 Frequency of Rivera's cutter location vs. righties, 2011

Batters on both sides are going after lots of those cutters just slightly out of the zone. Check out hitters' swing rate by location vs. Mo's cutter, compared to the league average:

Hitters' swing rate by location vs. Rivera's cutter, 2011League average swing rate by location vs. cutters, 2011 Rivera rarely throws a fastball to a lefty, but he uses the pitch about 18 percent of the time against righties. While his cutters sit mostly on the outside corner to same-handed batters, he ties them up inside with the fastball:

Frequency of Rivera's fastball location vs. righties, 2011

That, in turn, leads to lots of awkward swings on would-be balls:

Right-handed hitters' swing rate by location vs. Rivera's fastball, 2011League average swing rate by location for righty batters vs. righty fastballs, 2011Overall, Mo has thrown about 45 percent of his pitches within the strike zone this season. That may be well below the 49 percent average, but that's by design -- he's trying to locate just out of the zone, forcing batters to swing at pitches that they don't have much chance of hitting but may be called strikes if they don't pull the trigger. MC Hammer's 15 minutes of fame passed long ago, but the Hammer of God can still tell hitters, "can't touch this."
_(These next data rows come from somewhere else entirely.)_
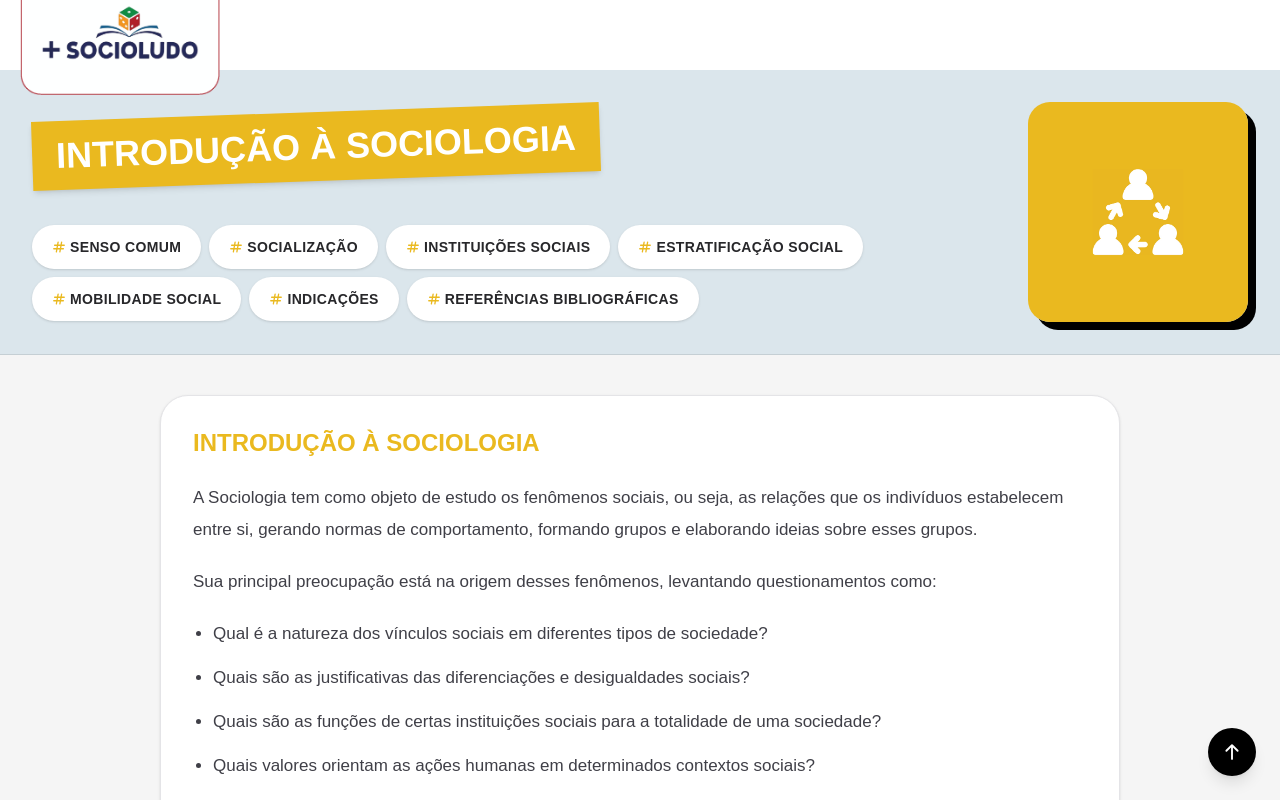
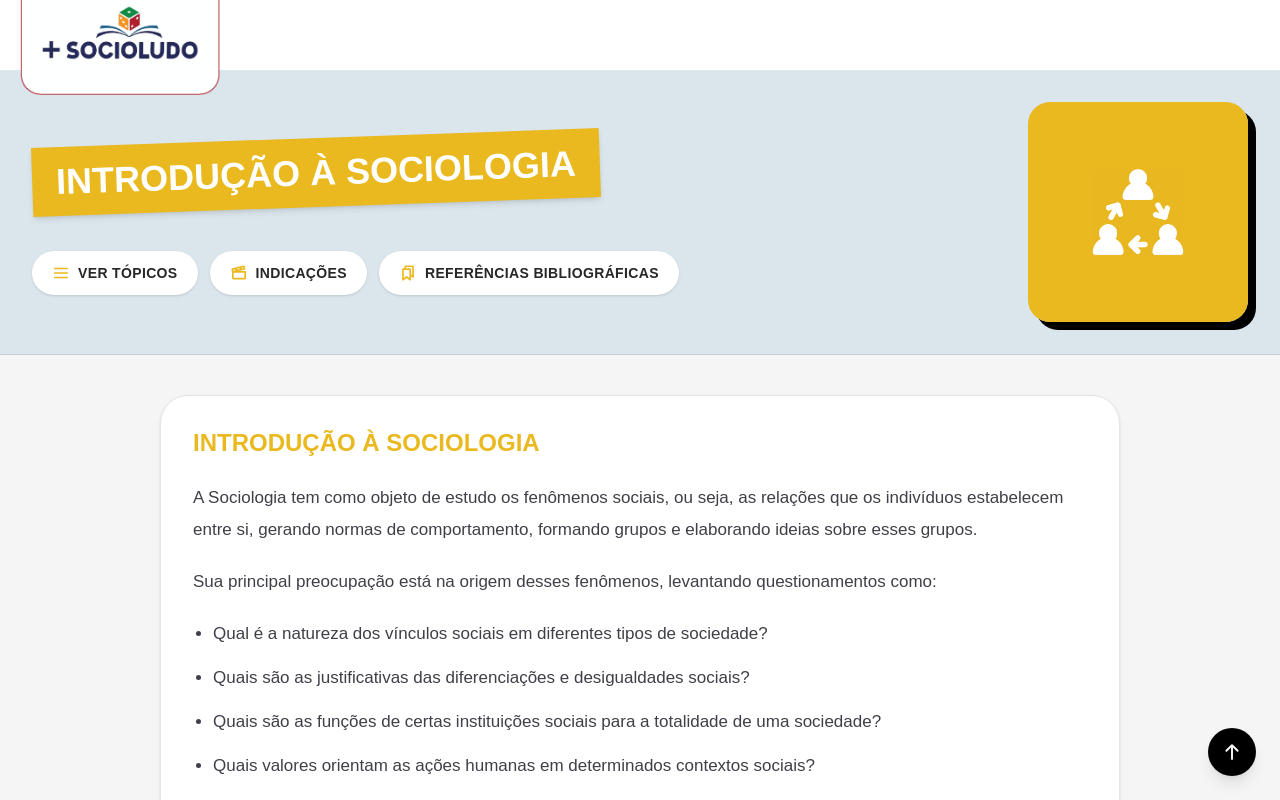
Before and after one commit to MaisSocioLudo/maissocioludo-front, a Next.js app: page /estudos/introducao_sociologia in a window 1280 px wide. Shown: the top 800 px of the page. Built offline with nearby package versions, Linux system fonts and the light colour scheme.

Commit message:
Sistema de tópicos

```diff
--- /dev/null
+++ b/src/app/estudos/[id]/(components)/tema-menu-modal.tsx
@@ -0,0 +1,162 @@
+"use client";
+
+import { useEffect, useMemo, useState } from "react";
+import { PiHashBold, PiListBold, PiXBold } from "react-icons/pi";
+
+type MenuItem = {
+  id: string;
+  label: string;
+};
+
+interface Props {
+  tema: string;
+  items: MenuItem[];
+  color: string;
+}
+
+export function TemaMenuModal({ tema, items, color }: Props) {
+  const [open, setOpen] = useState(false);
+
+  const menuItems = useMemo<MenuItem[]>(
+    () => [
+      ...items.filter(
+        (item) =>
+          item.id &&
+          item.id !== "top" &&
+          item.id !== "nav" &&
+          item.id !== "referencias" &&
+          item.id !== "indicacoes"
+      ),
+    ],
+    [items]
+  );
+
+  const displayedMenuItems = useMemo(() => {
+    return reorderForTwoColumns(menuItems);
+  }, [menuItems]);
+
+  function reorderForTwoColumns<T>(items: T[]) {
+    const half = Math.ceil(items.length / 2);
+    const left = items.slice(0, half);
+    const right = items.slice(half);
+
+    const reordered: T[] = [];
+
+    for (let i = 0; i < half; i++) {
+      if (left[i]) reordered.push(left[i]);
+      if (right[i]) reordered.push(right[i]);
+    }
+
+    return reordered;
+  }
+
+  useEffect(() => {
+    if (!open) return;
+
+    const onKeyDown = (event: KeyboardEvent) => {
+      if (event.key === "Escape") {
+        setOpen(false);
+      }
+    };
+
+    document.addEventListener("keydown", onKeyDown);
+    document.body.style.overflow = "hidden";
+
+    return () => {
+      document.removeEventListener("keydown", onKeyDown);
+      document.body.style.overflow = "";
+    };
+  }, [open]);
+
+  if (!menuItems.length) return null;
+
+  return (
+    <>
+      <button
+        type="button"
+        onClick={() => setOpen(true)}
+        className="
+          inline-flex items-center gap-2 rounded-full bg-white px-4 py-3
+          text-sm font-extrabold uppercase tracking-wide text-zinc-800 shadow-sm
+          transition hover:-translate-y-0.5 sm:px-5
+        "
+      >
+        <PiListBold style={{ color }} size={18} />
+        <span>Ver tópicos</span>
+        {/* <span className="rounded-full bg-zinc-100 px-2 py-0.5 text-[11px]">
+          {menuItems.length}
+        </span> */}
+      </button>
+
+      {open && (
+        <div className="fixed inset-0 z-[100]">
+          <button
+            type="button"
+            aria-label="Fechar menu"
+            onClick={() => setOpen(false)}
+            className="absolute inset-0 bg-black/50 backdrop-blur-[2px]"
+          />
+
+          <div
+            className="
+              mt-10 md:mt-0 absolute left-1/2 top-1/2 w-[calc(100%-24px)] max-w-2xl
+              -translate-x-1/2 -translate-y-1/2
+              rounded-[28px] border border-zinc-200 bg-white p-4 shadow-2xl
+              sm:p-6
+            "
+          >
+            <div className="mb-4 flex items-center justify-between gap-4">
+              <div>
+                <p
+                  className="text-xs font-black uppercase tracking-[0.2em]"
+                  style={{ color }}
+                >
+                  {tema}
+                </p>
+                <h3 className="text-xl font-black text-zinc-900 sm:text-2xl">
+                  Tópicos disponíveis
+                </h3>
+              </div>
+
+              <button
+                type="button"
+                onClick={() => setOpen(false)}
+                className="flex h-11 w-11 items-center justify-center rounded-full bg-zinc-100 text-zinc-800 transition hover:bg-zinc-200"
+                aria-label="Fechar"
+              >
+                <PiXBold size={20} />
+              </button>
+            </div>
+
+            <div className="max-h-[65vh] overflow-y-auto pr-1">
+              <div className="grid gap-2 grid-cols-2">
+                {displayedMenuItems.map((item) => (
+                  <button
+                    key={item.id}
+                    type="button"
+                    onClick={() => {
+                      setOpen(false);
+                      window.location.href = "#" + item.id;
+                    }}
+                    className="
+                      flex w-full items-start gap-2 rounded-2xl border border-zinc-200
+                      bg-zinc-50 px-4 py-3 text-left text-sm font-bold text-zinc-800
+                      transition hover:-translate-y-0.5 hover:border-zinc-300 hover:bg-white
+                    "
+                  >
+                    <PiHashBold
+                      size={16}
+                      className="mt-0.5 shrink-0"
+                      style={{ color }}
+                    />
+                    <span>{item.label}</span>
+                  </button>
+                ))}
+              </div>
+            </div>
+          </div>
+        </div>
+      )}
+    </>
+  );
+}
--- a/src/app/estudos/[id]/page.tsx
+++ b/src/app/estudos/[id]/page.tsx
@@ -5,7 +5,9 @@ import type { Metadata } from "next";
 import { getTemaById, temas } from "@/app/temas/temas";
 import { getTemaContent } from "@/app/temas/tema-content-loader";
 import { TemaBlockRenderer } from "./(components)/tema-render";
-import { PiArrowUpBold, PiHashBold } from "react-icons/pi";
+import { PiArrowUpBold, PiBookBold, PiBookBookmarkBold, PiBookmarksBold, PiBookOpenBold, PiCigaretteBold, PiFilmSlateBold, PiHashBold, PiHeadsetBold, PiListBold } from "react-icons/pi";
+import { TemaMenuModal } from "./(components)/tema-menu-modal";
+import Link from "next/link";
 
 type Props = {
   params: Promise<{ id: string }>;
@@ -53,6 +55,8 @@ export default async function TemaPage({ params }: Props) {
                   </h1>
                 </div>
 
+
+                {/*
                 {content.menu?.length ? (
                   <div className="mt-5 flex flex-wrap justify-start gap-2 sm:mt-6">
                     {content.menu.map((item) => (
@@ -73,9 +77,43 @@ export default async function TemaPage({ params }: Props) {
                       </a>
                     ))}
                   </div>
-                ) : null}
+                ) : null} */}
               </div>
+
+              <div className="mt-5 flex flex-wrap items-center gap-3 sm:mt-6">
+                <TemaMenuModal tema={tema.nome} items={content.menu ?? []} color={tema.cor} />
+
+                <Link href="#indicacoes">
+                  <button
+                    type="button"
+                    className="
+        inline-flex items-center gap-2 rounded-full bg-white px-4 py-3
+        text-sm font-extrabold uppercase tracking-wide text-zinc-800 shadow-sm
+        transition hover:-translate-y-0.5 sm:px-5
+      "
+                  >
+                    <PiFilmSlateBold style={{ color: tema.cor }} size={18} />
+                    <span>Indicações</span>
+                  </button>
+                </Link>
+
+                <Link href="#referencias">
+                  <button
+                    type="button"
+                    className="
+        inline-flex items-center gap-2 rounded-full bg-white px-4 py-3
+        text-sm font-extrabold uppercase tracking-wide text-zinc-800 shadow-sm
+        transition hover:-translate-y-0.5 sm:px-5
+      "
+                  >
+                    <PiBookmarksBold style={{ color: tema.cor }} size={18} />
+                    <span>Referências bibliográficas</span>
+                  </button>
+                </Link>
+              </div>
+
             </div>
+
 
             <div className="flex justify-center lg:justify-end">
               <div className="relative h-[180px] w-[180px] overflow-hidden rounded-[22px] shadow-[6px_6px_0px_rgba(0,0,0,1)] sm:h-[220px] sm:w-[220px] sm:shadow-[8px_8px_0px_rgba(0,0,0,1)]">
@@ -139,12 +177,20 @@ export default async function TemaPage({ params }: Props) {
             </section>
           ) : null}
         </div>
+
       </section>
 
+      {/* <div className="fixed bottom-4 right-4">
+        {content.menu?.length ? (
+          <TemaMenuModal items={content.menu} color={tema.cor} />
+        ) : null}
+      </div> */}
+
       <a
-        href="#top"
+        href="#nav"
         className="fixed bottom-4 right-4 z-50 flex h-11 w-11 items-center justify-center rounded-full bg-black text-white shadow-lg transition hover:scale-110 sm:bottom-6 sm:right-6 sm:h-12 sm:w-12"
         aria-label="Voltar ao topo"
+
       >
         <PiArrowUpBold size={20} />
       </a>
--- a/src/app/globals.css
+++ b/src/app/globals.css
@@ -16,6 +16,10 @@ html {
 :target {
   animation: highlight 1s ease-in-out;
 } */
+
+button:hover {
+  cursor: pointer;
+}
 
 @theme {
   --background: #ffffff;
--- a/src/app/page.tsx
+++ b/src/app/page.tsx
@@ -171,9 +171,9 @@ export default function Home() {
 
             <div className="grid grid-cols-2 gap-5 sm:grid-cols-3 lg:grid-cols-6">
               {temasPaginados.map((tema) => (
-                <>
-                  <Link href={"/estudos/" + (tema.id)}>
-                    <div key={`${tema.id}`} className="group">
+
+                <Link key={`${tema.id}`} href={"/estudos/" + (tema.id)}>
+                  <div className="group">
                     <div className="overflow-hidden rounded-[24px] border border-zinc-200 bg-white shadow-sm transition duration-300 hover:-translate-y-1 hover:shadow-xl">
                       <div className="relative aspect-[750/1039] w-full bg-zinc-100">
 
@@ -196,7 +196,6 @@ export default function Home() {
                     </p>
                   </div>
                 </Link>
-                </>
               ))}
             </div >
 
```
Lines whose indentation alone changed are shown as unchanged.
Aug292011 A Look at Hughes' Return

Zack Singer of ESPN's Stats & Info team provides an interesting look at Phil Hughes' return and the impact of his fastball.

After a nearly three-month quest, Hughes has regained most of the velocity he lost. In seven starts since returning to the Yankees, Hughes’ fastball velocity has averaged 91.5 mph, with an even higher average velocity in his past three starts. Overall, Hughes’ fastball velocity is up nearly three mph from where it was prior to his trip to the DL. 

Visit Stats & Info Blog for more...


A.J. Burnett's Pitch Location vs. the Baltimore Orioles

Earlier in the week, we broke down A.J. Burnett's success, or lack thereof, into three zones.  We saw that he has been very bad over the middle and upper parts of the zone, and close to the best in the league when keeping the ball down.

Well last night Burnett had another awful game yielding 9 runs to the Baltimore Orioles over five innings.  Was he keeping the ball out of the middle and upper portions of the zone?

No, he certainly did not.  Of the 116 pitches that A.J. Burnett threw last night, just 15 were located in the lower part of the zone.  Not surprisingly, three of his five strikeouts came on pitches down in the zone, and he gave up just one hit in seven plate appearances decided on a low pitch.

(Click image to enlarge)

If A.J. is going to regain anything of his old form, he should probably start by doing what my parents always yelled at me to do: keep it down.